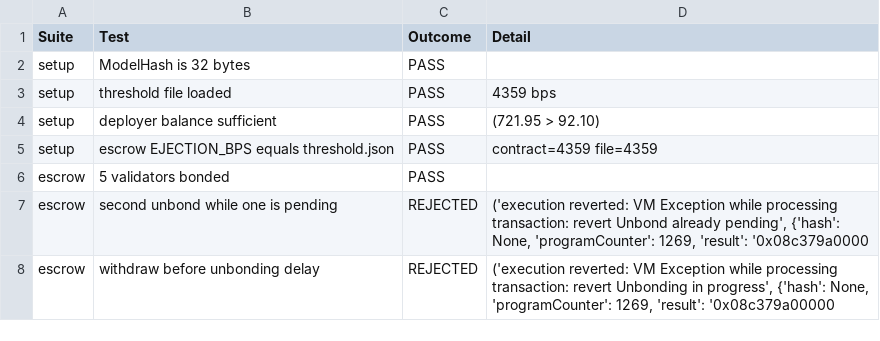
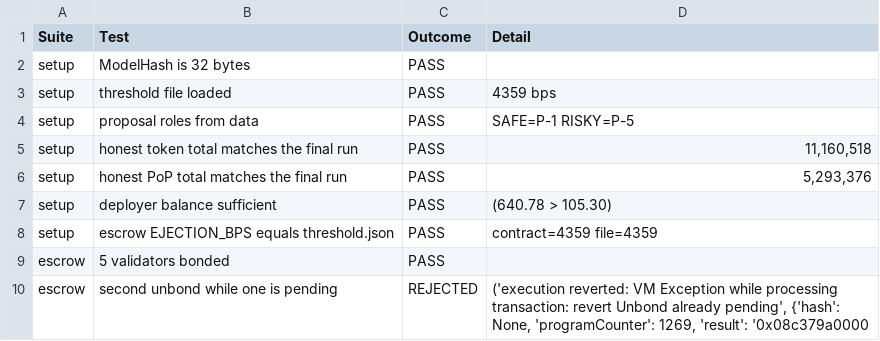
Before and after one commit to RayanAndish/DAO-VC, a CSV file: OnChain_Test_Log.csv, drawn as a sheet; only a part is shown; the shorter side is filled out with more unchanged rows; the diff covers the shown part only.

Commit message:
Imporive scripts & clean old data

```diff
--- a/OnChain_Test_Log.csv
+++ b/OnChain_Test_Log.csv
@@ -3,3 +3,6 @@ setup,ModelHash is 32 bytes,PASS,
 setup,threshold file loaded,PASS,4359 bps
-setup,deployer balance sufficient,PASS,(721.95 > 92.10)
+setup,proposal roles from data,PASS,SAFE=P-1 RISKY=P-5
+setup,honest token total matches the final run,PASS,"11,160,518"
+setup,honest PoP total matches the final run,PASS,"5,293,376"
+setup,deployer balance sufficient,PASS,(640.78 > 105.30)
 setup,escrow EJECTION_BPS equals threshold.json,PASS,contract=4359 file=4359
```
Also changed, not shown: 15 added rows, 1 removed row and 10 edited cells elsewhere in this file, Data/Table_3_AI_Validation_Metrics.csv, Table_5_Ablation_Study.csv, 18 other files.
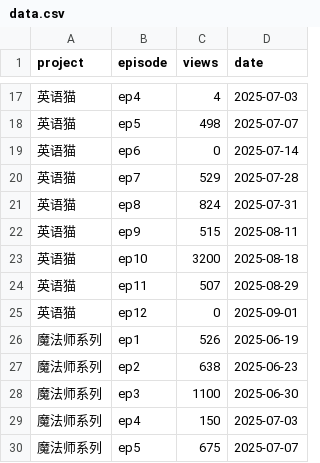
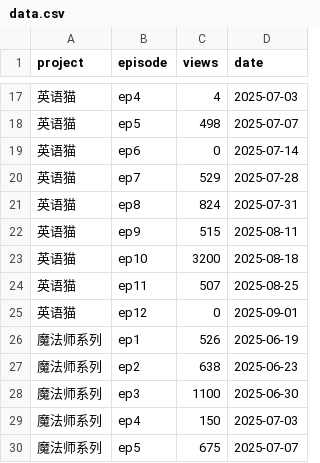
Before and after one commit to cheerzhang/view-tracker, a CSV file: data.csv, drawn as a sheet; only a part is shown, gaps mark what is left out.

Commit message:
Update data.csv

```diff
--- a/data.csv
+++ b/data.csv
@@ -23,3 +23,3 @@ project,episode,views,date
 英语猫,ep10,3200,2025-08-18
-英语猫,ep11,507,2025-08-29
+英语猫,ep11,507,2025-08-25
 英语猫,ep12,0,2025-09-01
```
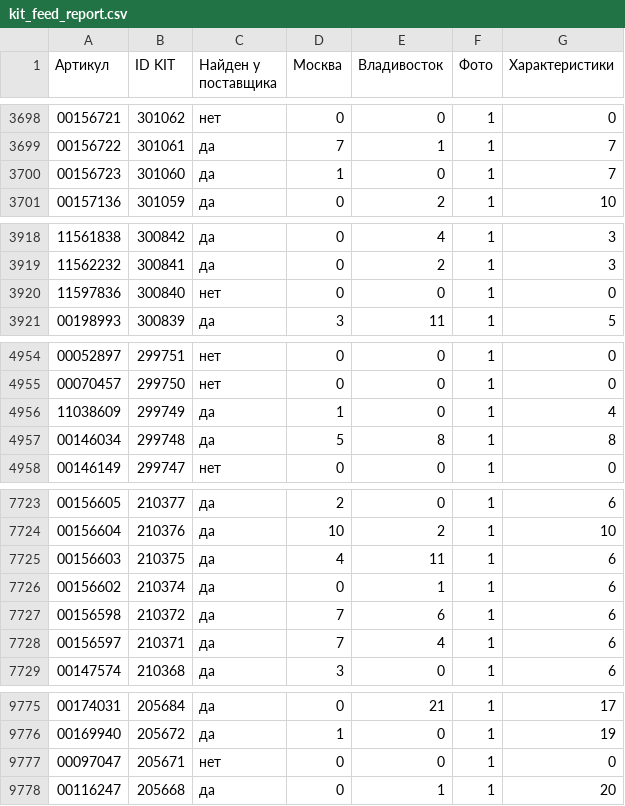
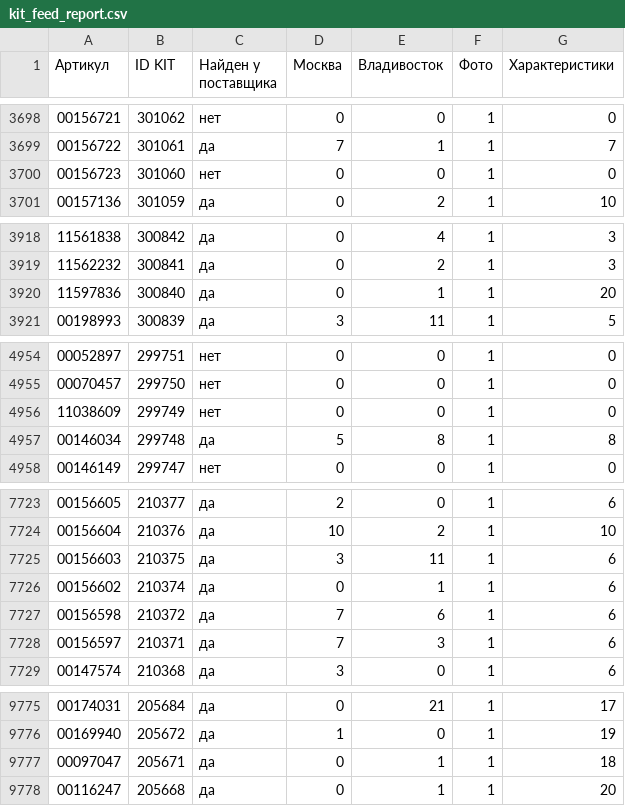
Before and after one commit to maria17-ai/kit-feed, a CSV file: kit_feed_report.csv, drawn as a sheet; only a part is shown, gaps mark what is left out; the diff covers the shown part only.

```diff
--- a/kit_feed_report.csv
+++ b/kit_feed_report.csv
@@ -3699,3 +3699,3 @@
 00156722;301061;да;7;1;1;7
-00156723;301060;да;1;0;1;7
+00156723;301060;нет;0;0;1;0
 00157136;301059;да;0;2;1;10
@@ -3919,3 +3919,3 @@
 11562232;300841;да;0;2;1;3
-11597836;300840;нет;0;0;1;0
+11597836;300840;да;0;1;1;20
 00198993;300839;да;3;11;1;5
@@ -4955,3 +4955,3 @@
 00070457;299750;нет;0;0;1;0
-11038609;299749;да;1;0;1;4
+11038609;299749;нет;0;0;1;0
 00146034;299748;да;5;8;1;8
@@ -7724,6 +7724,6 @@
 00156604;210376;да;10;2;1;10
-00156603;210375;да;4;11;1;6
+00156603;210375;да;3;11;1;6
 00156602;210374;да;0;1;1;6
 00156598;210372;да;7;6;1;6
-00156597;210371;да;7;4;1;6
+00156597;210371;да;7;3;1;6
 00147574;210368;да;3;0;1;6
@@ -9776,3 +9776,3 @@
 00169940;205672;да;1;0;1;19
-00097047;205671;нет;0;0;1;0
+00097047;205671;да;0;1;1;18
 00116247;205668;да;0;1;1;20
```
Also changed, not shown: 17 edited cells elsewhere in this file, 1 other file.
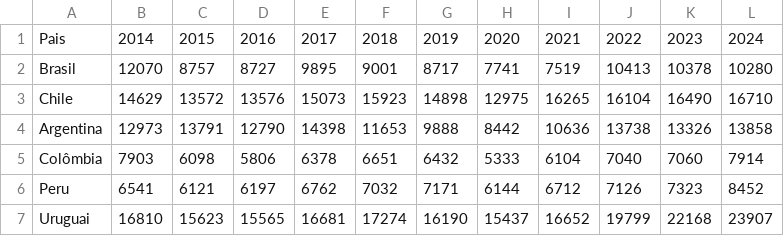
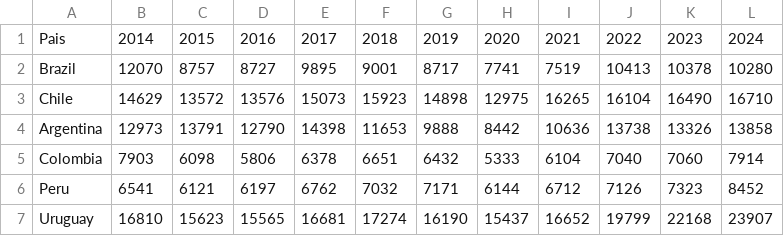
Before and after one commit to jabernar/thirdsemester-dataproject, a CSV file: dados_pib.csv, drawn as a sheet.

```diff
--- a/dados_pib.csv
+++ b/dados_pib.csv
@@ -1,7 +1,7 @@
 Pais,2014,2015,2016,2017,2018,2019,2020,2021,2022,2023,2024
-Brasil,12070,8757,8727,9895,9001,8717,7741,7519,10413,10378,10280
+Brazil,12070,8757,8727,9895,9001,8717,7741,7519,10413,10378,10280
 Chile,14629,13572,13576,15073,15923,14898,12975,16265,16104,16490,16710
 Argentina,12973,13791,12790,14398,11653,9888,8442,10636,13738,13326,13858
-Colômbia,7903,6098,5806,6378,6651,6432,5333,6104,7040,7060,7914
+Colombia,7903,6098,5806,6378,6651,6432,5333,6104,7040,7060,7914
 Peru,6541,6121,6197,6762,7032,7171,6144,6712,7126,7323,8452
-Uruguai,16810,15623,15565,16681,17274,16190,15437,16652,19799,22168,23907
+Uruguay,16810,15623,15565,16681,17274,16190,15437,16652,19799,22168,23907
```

TRY IT:
Where an entry contains an image, leave the image out; otherwise retype everything exactly.

TASK RESPONSE:
Before and after one commit to RayanAndish/DAO-VC, a CSV file: OnChain_Test_Log.csv, drawn as a sheet; only a part is shown; the shorter side is filled out with more unchanged rows; the diff covers the shown part only.

Commit message:
Imporive scripts & clean old data

```diff
--- a/OnChain_Test_Log.csv
+++ b/OnChain_Test_Log.csv
@@ -3,3 +3,6 @@ setup,ModelHash is 32 bytes,PASS,
 setup,threshold file loaded,PASS,4359 bps
-setup,deployer balance sufficient,PASS,(721.95 > 92.10)
+setup,proposal roles from data,PASS,SAFE=P-1 RISKY=P-5
+setup,honest token total matches the final run,PASS,"11,160,518"
+setup,honest PoP total matches the final run,PASS,"5,293,376"
+setup,deployer balance sufficient,PASS,(640.78 > 105.30)
 setup,escrow EJECTION_BPS equals threshold.json,PASS,contract=4359 file=4359
```
Also changed, not shown: 15 added rows, 1 removed row and 10 edited cells elsewhere in this file, Data/Table_3_AI_Validation_Metrics.csv, Table_5_Ablation_Study.csv, 18 other files.
Before and after one commit to cheerzhang/view-tracker, a CSV file: data.csv, drawn as a sheet; only a part is shown, gaps mark what is left out.

Commit message:
Update data.csv

```diff
--- a/data.csv
+++ b/data.csv
@@ -23,3 +23,3 @@ project,episode,views,date
 英语猫,ep10,3200,2025-08-18
-英语猫,ep11,507,2025-08-29
+英语猫,ep11,507,2025-08-25
 英语猫,ep12,0,2025-09-01
```
Before and after one commit to maria17-ai/kit-feed, a CSV file: kit_feed_report.csv, drawn as a sheet; only a part is shown, gaps mark what is left out; the diff covers the shown part only.

```diff
--- a/kit_feed_report.csv
+++ b/kit_feed_report.csv
@@ -3699,3 +3699,3 @@
 00156722;301061;да;7;1;1;7
-00156723;301060;да;1;0;1;7
+00156723;301060;нет;0;0;1;0
 00157136;301059;да;0;2;1;10
@@ -3919,3 +3919,3 @@
 11562232;300841;да;0;2;1;3
-11597836;300840;нет;0;0;1;0
+11597836;300840;да;0;1;1;20
 00198993;300839;да;3;11;1;5
@@ -4955,3 +4955,3 @@
 00070457;299750;нет;0;0;1;0
-11038609;299749;да;1;0;1;4
+11038609;299749;нет;0;0;1;0
 00146034;299748;да;5;8;1;8
@@ -7724,6 +7724,6 @@
 00156604;210376;да;10;2;1;10
-00156603;210375;да;4;11;1;6
+00156603;210375;да;3;11;1;6
 00156602;210374;да;0;1;1;6
 00156598;210372;да;7;6;1;6
-00156597;210371;да;7;4;1;6
+00156597;210371;да;7;3;1;6
 00147574;210368;да;3;0;1;6
@@ -9776,3 +9776,3 @@
 00169940;205672;да;1;0;1;19
-00097047;205671;нет;0;0;1;0
+00097047;205671;да;0;1;1;18
 00116247;205668;да;0;1;1;20
```
Also changed, not shown: 17 edited cells elsewhere in this file, 1 other file.
Before and after one commit to jabernar/thirdsemester-dataproject, a CSV file: dados_pib.csv, drawn as a sheet.

```diff
--- a/dados_pib.csv
+++ b/dados_pib.csv
@@ -1,7 +1,7 @@
 Pais,2014,2015,2016,2017,2018,2019,2020,2021,2022,2023,2024
-Brasil,12070,8757,8727,9895,9001,8717,7741,7519,10413,10378,10280
+Brazil,12070,8757,8727,9895,9001,8717,7741,7519,10413,10378,10280
 Chile,14629,13572,13576,15073,15923,14898,12975,16265,16104,16490,16710
 Argentina,12973,13791,12790,14398,11653,9888,8442,10636,13738,13326,13858
-Colômbia,7903,6098,5806,6378,6651,6432,5333,6104,7040,7060,7914
+Colombia,7903,6098,5806,6378,6651,6432,5333,6104,7040,7060,7914
 Peru,6541,6121,6197,6762,7032,7171,6144,6712,7126,7323,8452
-Uruguai,16810,15623,15565,16681,17274,16190,15437,16652,19799,22168,23907
+Uruguay,16810,15623,15565,16681,17274,16190,15437,16652,19799,22168,23907
```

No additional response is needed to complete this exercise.